I found it difficult to give up my job as a Trout Farm Manager - as the main wage earner and with a wife and son to support it was frightening to think what might happen if things did not work out! In 1998 fate stepped in - a car crash made me realise that life is for the living. Although I wasn't hurt, I was diagnosed with epilepsy (I had blacked out, causing the car to crash) and so had to give up driving for a year, while my medication was sorted out. It was during this period that serious plans were made - I arranged a part-time job with local butcher, Brian Thompson. Brian was instrumental in me taking the big leap into self employment - he was very understanding and allowed me to be fairly flexible with the hours I worked. Having left my old job, I worked almost full time for Brian for a few weeks while I sorted out the workshop I had rented from Helmsley Estate. After a while I had enough stick business to keep me employed each afternoon and after only six months I had to leave Brian completely and become a full time stickmaker!

After a few years the business took another turn when I started selling a larger amount of stickmaking materials. My older brother, Martin, had helped me set up this website (actually, he did it all - I just provided the photo's and information) and without the website I certainly could not make a decent full-time living from the business. The website had been running as an add-on to Martin's own website selling everything concerned with Satellite and Digital TV so didn't attract that much business - though Martin's was hugely popular! Only later did I get my own website address and learn how to update it with new items, photo's etc.
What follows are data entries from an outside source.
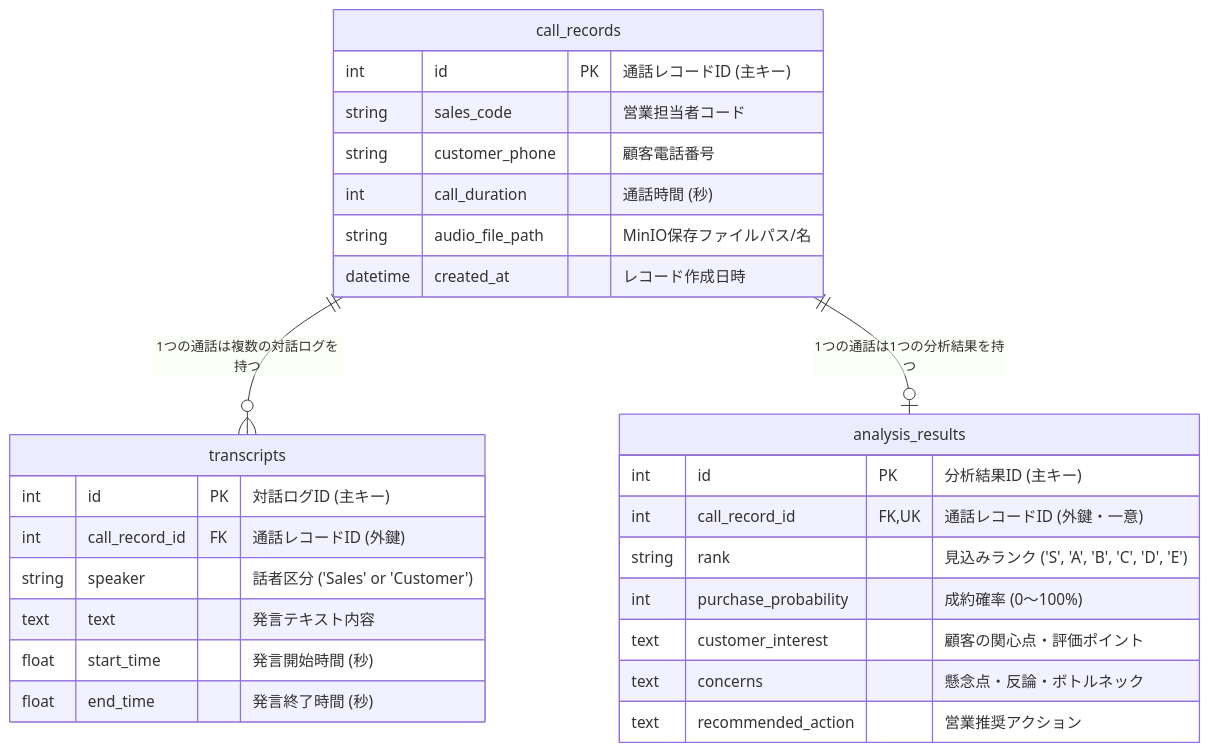
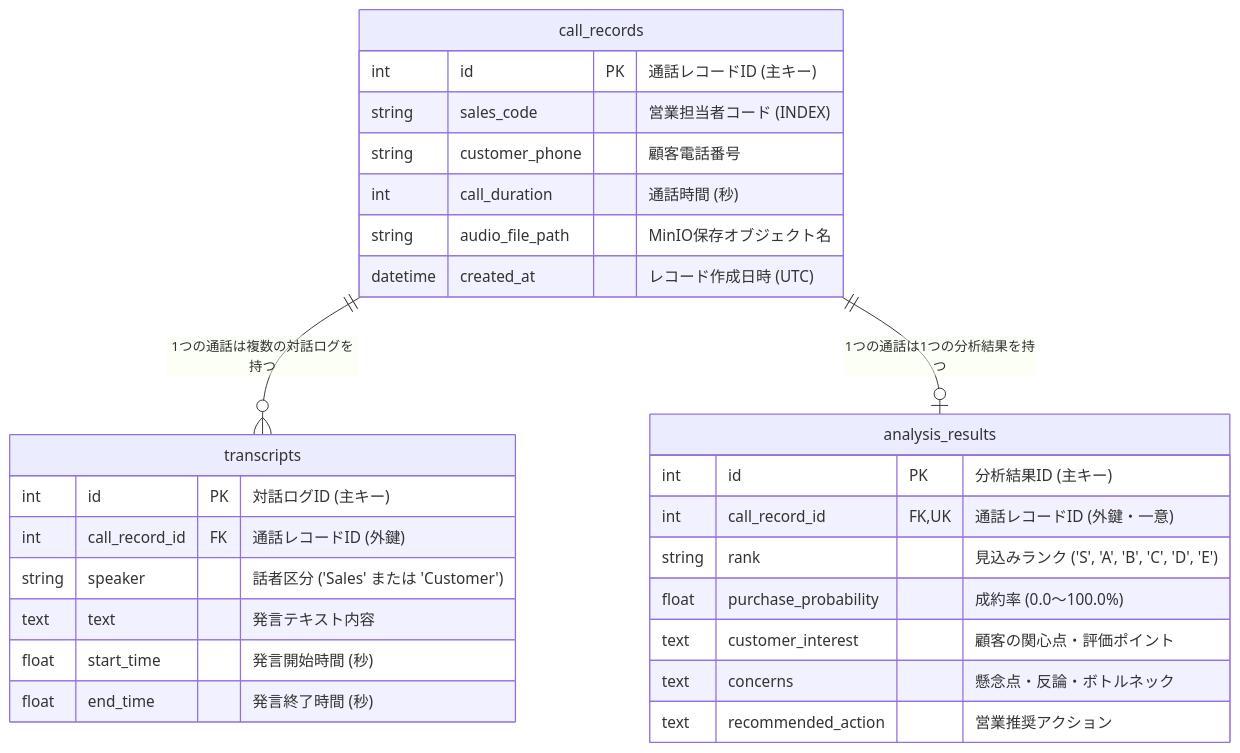
Before and after one commit to tansyu0423-creator/telesales-web-app: the diagram in docs/02_database_design.md, drawn with Mermaid. The commit also changed other lines of this file and 26 other files, not shown here.

````diff
--- a/docs/02_database_design.md
+++ b/docs/02_database_design.md
@@ -15,33 +15,33 @@
 ```mermaid
 erDiagram
     call_records ||--o{ transcripts : "1つの通話は複数の対話ログを持つ"
     call_records ||--o| analysis_results : "1つの通話は1つの分析結果を持つ"
 
     call_records {
         int id PK "通話レコードID (主キー)"
-        string sales_code "営業担当者コード"
+        string sales_code "営業担当者コード (INDEX)"
         string customer_phone "顧客電話番号"
         int call_duration "通話時間 (秒)"
-        string audio_file_path "MinIO保存ファイルパス/名"
-        datetime created_at "レコード作成日時"
+        string audio_file_path "MinIO保存オブジェクト名"
+        datetime created_at "レコード作成日時 (UTC)"
     }
 
     transcripts {
         int id PK "対話ログID (主キー)"
         int call_record_id FK "通話レコードID (外鍵)"
-        string speaker "話者区分 ('Sales' or 'Customer')"
+        string speaker "話者区分 ('Sales' または 'Customer')"
         text text "発言テキスト内容"
         float start_time "発言開始時間 (秒)"
         float end_time "発言終了時間 (秒)"
     }
 
     analysis_results {
         int id PK "分析結果ID (主キー)"
         int call_record_id FK, UK "通話レコードID (外鍵・一意)"
         string rank "見込みランク ('S', 'A', 'B', 'C', 'D', 'E')"
-        int purchase_probability "成約確率 (0〜100%)"
+        float purchase_probability "成約率 (0.0〜100.0%)"
         text customer_interest "顧客の関心点・評価ポイント"
         text concerns "懸念点・反論・ボトルネック"
         text recommended_action "営業推奨アクション"
     }
 ```
````
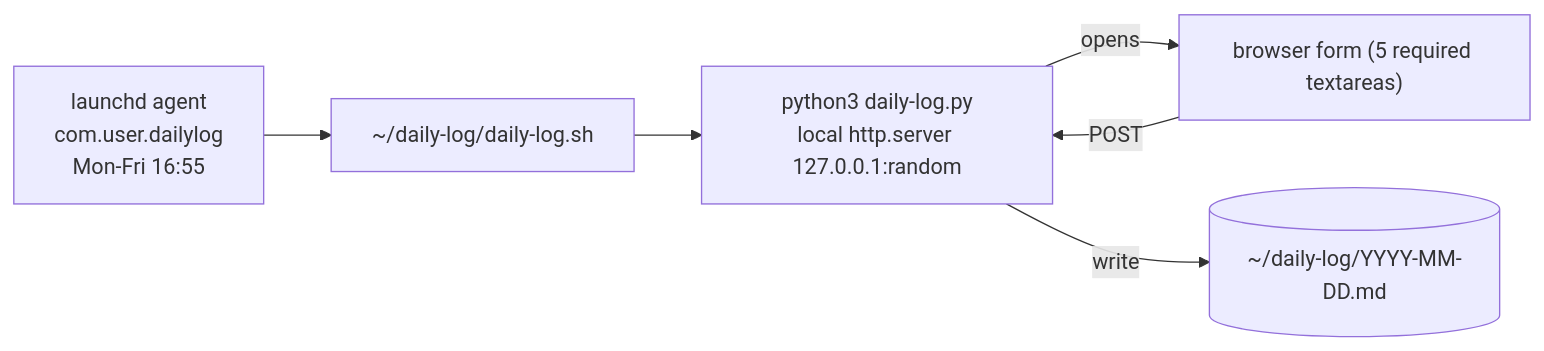
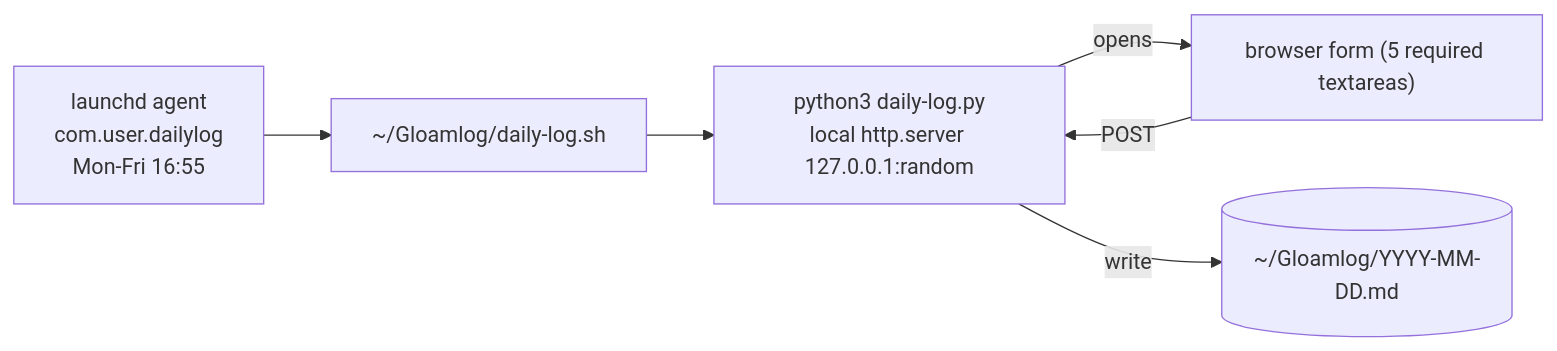
Before and after one commit to dasariprashant0/daily-log: the second of 2 diagrams in docs/ARCHITECTURE.md, drawn with Mermaid. The commit also changed other lines of this file and 15 other files, not shown here.

````diff
--- a/docs/ARCHITECTURE.md
+++ b/docs/ARCHITECTURE.md
@@ -67,8 +67,8 @@
 ```mermaid
 flowchart LR
-    LD["launchd agent\ncom.user.dailylog\nMon-Fri 16:55"] --> SH["~/daily-log/daily-log.sh"]
+    LD["launchd agent\ncom.user.dailylog\nMon-Fri 16:55"] --> SH["~/Gloamlog/daily-log.sh"]
     SH --> PY["python3 daily-log.py\nlocal http.server 127.0.0.1:random"]
     PY -->|opens| BR["browser form (5 required textareas)"]
     BR -->|POST| PY
-    PY -->|write| FS[("~/daily-log/YYYY-MM-DD.md")]
+    PY -->|write| FS[("~/Gloamlog/YYYY-MM-DD.md")]
 ```
````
Jacky came into the business - well, I dragged her in really - a few years later and she's a great help making a lot of the sticks - she won't carve or make horn sticks, but does make a lot of the walking sticks, hiking sticks and thumbsticks. She also packs most of the orders and does my book keeping too! Jacky was a real help at shows because she organised me when we packed the car and trailer and when we set up the stall and put all the sticks and DIY items out for customers to see. We're a real team now - full partners in 'The Stick Man' business. I deal with the website now and normally take the phone orders too. I concentrate on the carved sticks - when the phone stops ringing - and do most of the horn sticks, though I have a couple of local helpers who make some of them if I'm too busy.

Around 80 to 90% of the business is generated from this website now. Even visitors to the shop or telephone callers frequently say that they found us first on the web. I'm often asked by other stickmakers how I can sell my sticks, while they can't. I think it's primarily down to three things: 1) An excellent product range. 2) Great customer service and 3) A brilliant website - these aren't my own words, they are what customers have told me!

Thanks for reading this - I hope it didn't bore you too much! To return to the Main Index just click HERE

Keith Pickering, AKA The Stick Man